Stamp duty woes: selling up and a renovations business


Q My property is currently on the market at £2.15m. I had accepted an offer of £2.05m but unfortunately the recent stamp duty increase caused the sale to fall through and I have not had much interest since. I have found somewhere else that I want to buy and do not want to lose that property. hat do you advise?

A Stamp Duty Land Tax (SDLT) increased from 5 per cent to 7 per cent for properties in excess of £2m at midnight on 22 March, literally hours after the announcement on 21 March. There was a scramble as buyers brought forward exchange deadlines to try to exchange before the new rate came into effect, which essentially represented a 40 per cent increase in the the tax levied. You are not alone in your experience and many other deals did not proceed accompanied by stories of chains breaking down due to the government's implementation of the increase. Unfortunately it is unlikely that you are going to receive an offer in excess of £2m as most buyers will bid up to this level and not more in order to avoid entering the 7 per cent tax bracket. Time being of the essence for you, I would suggest that you reduce the asking price to £2.05m or even £2m in order to stimulate interest in the hope that you do not lose your related purchase.

Q For about five years, I have been renovating properties through a small development company that I own as a side line. The majority of what I have purchased has been in central London and in excess of £2m.

I am concerned that the new 15 per cent Stamp Duty Tax on companies will make my business unviable; are there any ways in which I can avoid this?

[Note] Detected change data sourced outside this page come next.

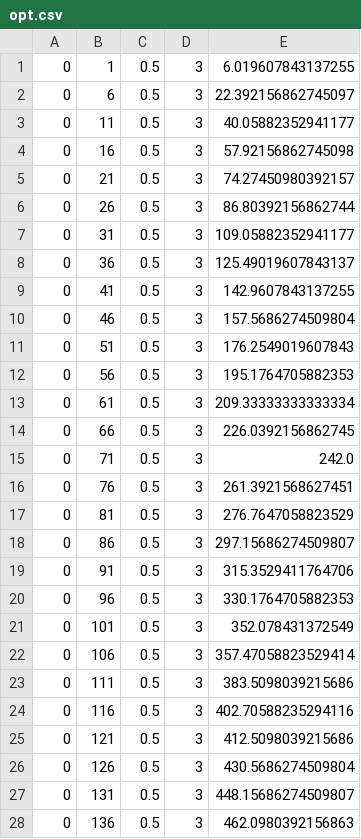
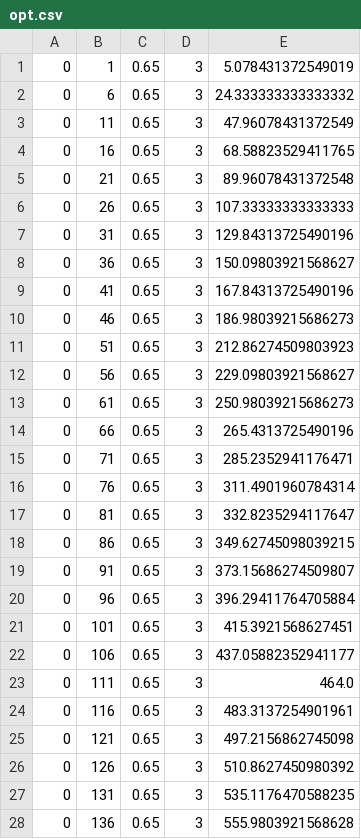
Before and after one commit to AymericOwer/p_prec_cmax, a CSV file: Data/preprocess/opt.csv, drawn as a sheet; only a part is shown; the diff covers the shown part only.

```diff
--- a/Data/preprocess/opt.csv
+++ b/Data/preprocess/opt.csv
@@ -1,28 +1,28 @@
-0, 1, 0.5, 3,6.019607843137255
-0, 6, 0.5, 3,22.392156862745097
-0, 11, 0.5, 3,40.05882352941177
-0, 16, 0.5, 3,57.92156862745098
-0, 21, 0.5, 3,74.27450980392157
-0, 26, 0.5, 3,86.80392156862744
-0, 31, 0.5, 3,109.05882352941177
-0, 36, 0.5, 3,125.49019607843137
-0, 41, 0.5, 3,142.9607843137255
-0, 46, 0.5, 3,157.5686274509804
-0, 51, 0.5, 3,176.2549019607843
-0, 56, 0.5, 3,195.1764705882353
-0, 61, 0.5, 3,209.33333333333334
-0, 66, 0.5, 3,226.0392156862745
-0, 71, 0.5, 3,242.0
-0, 76, 0.5, 3,261.3921568627451
-0, 81, 0.5, 3,276.7647058823529
-0, 86, 0.5, 3,297.15686274509807
-0, 91, 0.5, 3,315.3529411764706
-0, 96, 0.5, 3,330.1764705882353
-0, 101, 0.5, 3,352.078431372549
-0, 106, 0.5, 3,357.47058823529414
-0, 111, 0.5, 3,383.5098039215686
-0, 116, 0.5, 3,402.70588235294116
-0, 121, 0.5, 3,412.5098039215686
-0, 126, 0.5, 3,430.5686274509804
-0, 131, 0.5, 3,448.15686274509807
-0, 136, 0.5, 3,462.0980392156863
+0, 1, 0.65, 3,5.078431372549019
+0, 6, 0.65, 3,24.333333333333332
+0, 11, 0.65, 3,47.96078431372549
+0, 16, 0.65, 3,68.58823529411765
+0, 21, 0.65, 3,89.96078431372548
+0, 26, 0.65, 3,107.33333333333333
+0, 31, 0.65, 3,129.84313725490196
+0, 36, 0.65, 3,150.09803921568627
+0, 41, 0.65, 3,167.84313725490196
+0, 46, 0.65, 3,186.98039215686273
+0, 51, 0.65, 3,212.86274509803923
+0, 56, 0.65, 3,229.09803921568627
+0, 61, 0.65, 3,250.98039215686273
+0, 66, 0.65, 3,265.4313725490196
+0, 71, 0.65, 3,285.2352941176471
+0, 76, 0.65, 3,311.4901960784314
+0, 81, 0.65, 3,332.8235294117647
+0, 86, 0.65, 3,349.62745098039215
+0, 91, 0.65, 3,373.15686274509807
+0, 96, 0.65, 3,396.29411764705884
+0, 101, 0.65, 3,415.3921568627451
+0, 106, 0.65, 3,437.05882352941177
+0, 111, 0.65, 3,464.0
+0, 116, 0.65, 3,483.3137254901961
+0, 121, 0.65, 3,497.2156862745098
+0, 126, 0.65, 3,510.8627450980392
+0, 131, 0.65, 3,535.1176470588235
+0, 136, 0.65, 3,555.9803921568628
```
Also changed, not shown: 104 edited cells elsewhere in this file, 2 other files.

A The government has introduced a 15 per cent SDLT on purchases of residential property over £2m by “non-natural persons”. This measure aims to disincentivise the ownership of high value residential property in structures which would permit the indirect ownership or enjoyment of the property to be transferred in a way that would not be chargeable to SDLT (ie. the onward sale of the property by transfer of share rather than the asset). For the purposes of the higher rate charge, “non-natural person” includes companies, collective investment schemes (including unit trusts), and partnerships in which a non-natural person is a partner. However, there are exclusions from the charge for property developers and corporate trustees in certain circumstances. As you appear to be a legitimate property developer who has been trading for more than two years, the legislation enables you to avoid the 15 per cent tax levy and instead be liable for new 7 per cent SDLT rate, which you would have had to pay were you to have bought a property in your personal name.